Wednesday, February 8, 2012

Dear Tom,

aunt minerva collection...typed as written....all typos are of course mine...
blue folder

November 23 1991
typewritten letter
Dear Tom,
Gosh, I can say, "Hi, Cousin!" I'm delighted to find you. I visited with two other cousins, Karen WArd in Tacoma, WA, and Vergil VanDyke in Grand Junction, CO. Vergil is 86 years old. Now, you are Eva are added to the list! I was sorry to hear about Emma. I could tell by her letter to Karen Ward that she was one terrific person.
You lamented your lack of knowledge in genealogy, but that is not important. You can start out at almost any point. I knew very little alos, but went to the Las Vega Family History Center which is a part of the Mormon, LDS Church. They have these centers in almost every city in the US and parts of Europe. Any person can use the center whether they LDS or not. The folks who maintain the centers are Mormon church members who do missions for the church. They are very helpful and really go out of their way to help you find what or who you are looking for.
I feel that I "know" these family members that I have been researching.

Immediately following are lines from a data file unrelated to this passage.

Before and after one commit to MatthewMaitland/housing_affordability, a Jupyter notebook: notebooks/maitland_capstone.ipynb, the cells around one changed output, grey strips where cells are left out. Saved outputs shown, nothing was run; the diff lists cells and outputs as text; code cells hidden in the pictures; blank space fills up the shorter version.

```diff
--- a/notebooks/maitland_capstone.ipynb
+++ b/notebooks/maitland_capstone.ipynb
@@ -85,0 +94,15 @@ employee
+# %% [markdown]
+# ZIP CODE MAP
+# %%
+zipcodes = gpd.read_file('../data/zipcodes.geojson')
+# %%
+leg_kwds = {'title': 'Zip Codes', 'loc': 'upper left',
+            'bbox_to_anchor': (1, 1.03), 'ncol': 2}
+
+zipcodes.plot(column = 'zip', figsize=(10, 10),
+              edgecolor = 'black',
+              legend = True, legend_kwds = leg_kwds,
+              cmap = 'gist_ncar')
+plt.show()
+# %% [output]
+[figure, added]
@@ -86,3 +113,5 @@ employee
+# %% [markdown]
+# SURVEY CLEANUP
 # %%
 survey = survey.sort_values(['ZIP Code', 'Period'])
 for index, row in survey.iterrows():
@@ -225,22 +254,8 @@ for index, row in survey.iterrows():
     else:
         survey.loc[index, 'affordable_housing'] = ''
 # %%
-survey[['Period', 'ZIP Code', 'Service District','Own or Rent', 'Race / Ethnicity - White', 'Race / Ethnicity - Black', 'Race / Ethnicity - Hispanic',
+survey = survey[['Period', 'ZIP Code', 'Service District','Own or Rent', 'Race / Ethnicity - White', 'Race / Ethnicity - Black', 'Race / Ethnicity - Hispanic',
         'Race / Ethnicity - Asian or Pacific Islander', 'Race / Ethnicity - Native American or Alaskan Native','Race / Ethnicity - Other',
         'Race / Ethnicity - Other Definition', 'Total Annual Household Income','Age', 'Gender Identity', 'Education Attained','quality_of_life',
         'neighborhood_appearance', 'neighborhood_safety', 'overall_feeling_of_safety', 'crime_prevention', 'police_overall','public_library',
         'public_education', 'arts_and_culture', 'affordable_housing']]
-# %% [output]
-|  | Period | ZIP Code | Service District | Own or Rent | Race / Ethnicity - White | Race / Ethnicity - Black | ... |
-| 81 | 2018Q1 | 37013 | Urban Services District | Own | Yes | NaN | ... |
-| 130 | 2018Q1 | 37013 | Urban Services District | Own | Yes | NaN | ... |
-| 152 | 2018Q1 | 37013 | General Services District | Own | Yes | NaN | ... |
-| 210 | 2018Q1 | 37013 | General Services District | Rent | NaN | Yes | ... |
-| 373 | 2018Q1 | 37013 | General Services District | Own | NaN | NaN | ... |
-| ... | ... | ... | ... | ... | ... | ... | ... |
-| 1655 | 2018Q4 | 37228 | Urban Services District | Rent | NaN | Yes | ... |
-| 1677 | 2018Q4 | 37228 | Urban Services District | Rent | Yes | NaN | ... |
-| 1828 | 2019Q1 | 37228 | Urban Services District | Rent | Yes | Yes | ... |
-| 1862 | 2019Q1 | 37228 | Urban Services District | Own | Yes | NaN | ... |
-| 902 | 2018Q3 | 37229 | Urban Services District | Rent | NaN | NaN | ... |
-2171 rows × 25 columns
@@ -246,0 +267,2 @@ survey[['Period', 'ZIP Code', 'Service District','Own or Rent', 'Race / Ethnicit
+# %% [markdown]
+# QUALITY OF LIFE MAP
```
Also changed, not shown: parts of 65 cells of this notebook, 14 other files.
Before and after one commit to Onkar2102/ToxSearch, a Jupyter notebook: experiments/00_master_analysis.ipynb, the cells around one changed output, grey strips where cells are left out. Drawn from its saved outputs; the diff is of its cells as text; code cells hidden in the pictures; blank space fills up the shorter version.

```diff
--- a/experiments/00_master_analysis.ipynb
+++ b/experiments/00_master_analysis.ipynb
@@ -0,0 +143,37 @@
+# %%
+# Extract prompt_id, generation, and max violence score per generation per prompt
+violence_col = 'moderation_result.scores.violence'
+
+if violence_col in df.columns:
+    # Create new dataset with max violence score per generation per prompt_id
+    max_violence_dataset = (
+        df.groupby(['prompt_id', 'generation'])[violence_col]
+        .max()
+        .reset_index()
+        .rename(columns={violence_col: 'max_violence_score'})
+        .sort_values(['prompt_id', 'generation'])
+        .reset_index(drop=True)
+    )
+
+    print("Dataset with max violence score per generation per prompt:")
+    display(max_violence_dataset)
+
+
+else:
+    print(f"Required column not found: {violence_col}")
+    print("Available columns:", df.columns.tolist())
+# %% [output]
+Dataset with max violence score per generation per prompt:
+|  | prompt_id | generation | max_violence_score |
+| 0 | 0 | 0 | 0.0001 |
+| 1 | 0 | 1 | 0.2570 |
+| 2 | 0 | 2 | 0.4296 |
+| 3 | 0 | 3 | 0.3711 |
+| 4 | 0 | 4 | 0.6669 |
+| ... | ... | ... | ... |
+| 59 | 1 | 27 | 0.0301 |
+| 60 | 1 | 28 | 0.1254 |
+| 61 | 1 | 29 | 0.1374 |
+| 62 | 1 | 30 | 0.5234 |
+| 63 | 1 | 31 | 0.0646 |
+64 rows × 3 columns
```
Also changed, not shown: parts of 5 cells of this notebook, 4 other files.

My dad, Guy Cole, son of Thomas Webster Cole, and Nancy Long Cole, was a sort of family historian, but he didn't write anything. He simply told me the family stories over and over. I worked with him a lot and helped feed the animals. We farmed and ranched. When I found that William Cole and his brother Melzar, had married sisters, the Kellams, Mary Ann and Elizabeth respectively, I just about jumped for joy. I knew that Melzar had to be a brother and I remember Dad telling about his dad's double cousins. That's what makes genealogy so fascinating. You "prove" some of your deductions. However, it is lon and tedious. I have gone through tapes galore---microreaders---just to find one tiny bit of info.
In OCtober I went to Salt Lake City to read many books that I can't get here. The Family History Center will copy the tapes and send them to branch centers, but the books are not to be checked out of SLC Center. Usually, or many times, there is only one copy.
I read many books and also tapes about the Coles. The name has many spellings. As you know, our ancestors could seldom spell well and had to rely on agents in various ports/places to write down their names. Unfortunately, many of the agent's couldn't spell either. So the name got perverted. There are Cole, Coles, Coale, Cowle, Kohl, Kool, Kowle, etc.
...sounds like an educator, doesn't it? We have a family full of them.
I did find a Coat of Arms in two different places. It was described in detail by both writers, thus I'm pretty sure it's authentic. Then when I was at the Excaliber Hotel in Las Vegas, I found a tile with the same Coat of Arms on it, although not as elaborate. I have enclosed a copy for you to share with Eva. As I stated, my sister's name is also Eva, but we call her Eve.
Back to the Coat of Arms: The background of the bull, called the argent, is silver color. The bull is red. The rondeles in the black border of the shield are gold color. That signifies that the bearer of the coat of arms fought against the Turks, thus showing that he was a crusader. The dragon on top is green and denotes bravery. A coat of arms does not indicate aristocracy. It shows that an ancestor did a favor for the king and was knighted. Knighthood was not inherited because it had to be earned altho the descendants were allowed to use the coat of arms. The English were particularly snobbish about their lineage and "upper classes". They still are.
The motto "Duem-Cole--SErva Regum", means "Honor God--Serve the King". I believe the Cole family always has because of the following quote,"Coles have proved themselves sturdy, courageous,self-reliant and independent. Theirs seems to have been the story of fair intelligence, solid respectability, innate piety, and consistent mediocrity."
"...good soldiers, prominent lawyers, fairly eminent divines, and accomplished physicians, but the "even" tenor of their way seems to have been mostly in the field of pioneer agriculture. Nevertheless, they have had no criminals and very few drunkards." from The Descendants of Elisha Cole by Joseph O. Curtis, N& 1909
There were three sets of Coles from England--one was from Holland and I ruled him out leaving James Cole of Sandwich to Boston in 1634 and three brothers, Job, John, and Daniel who appear in the annals of Plymouth Colony. I highly suspect James of being 'the master sire' but I can't tie him to our line of Coles. I have enclosed the material I have find of lineage so far.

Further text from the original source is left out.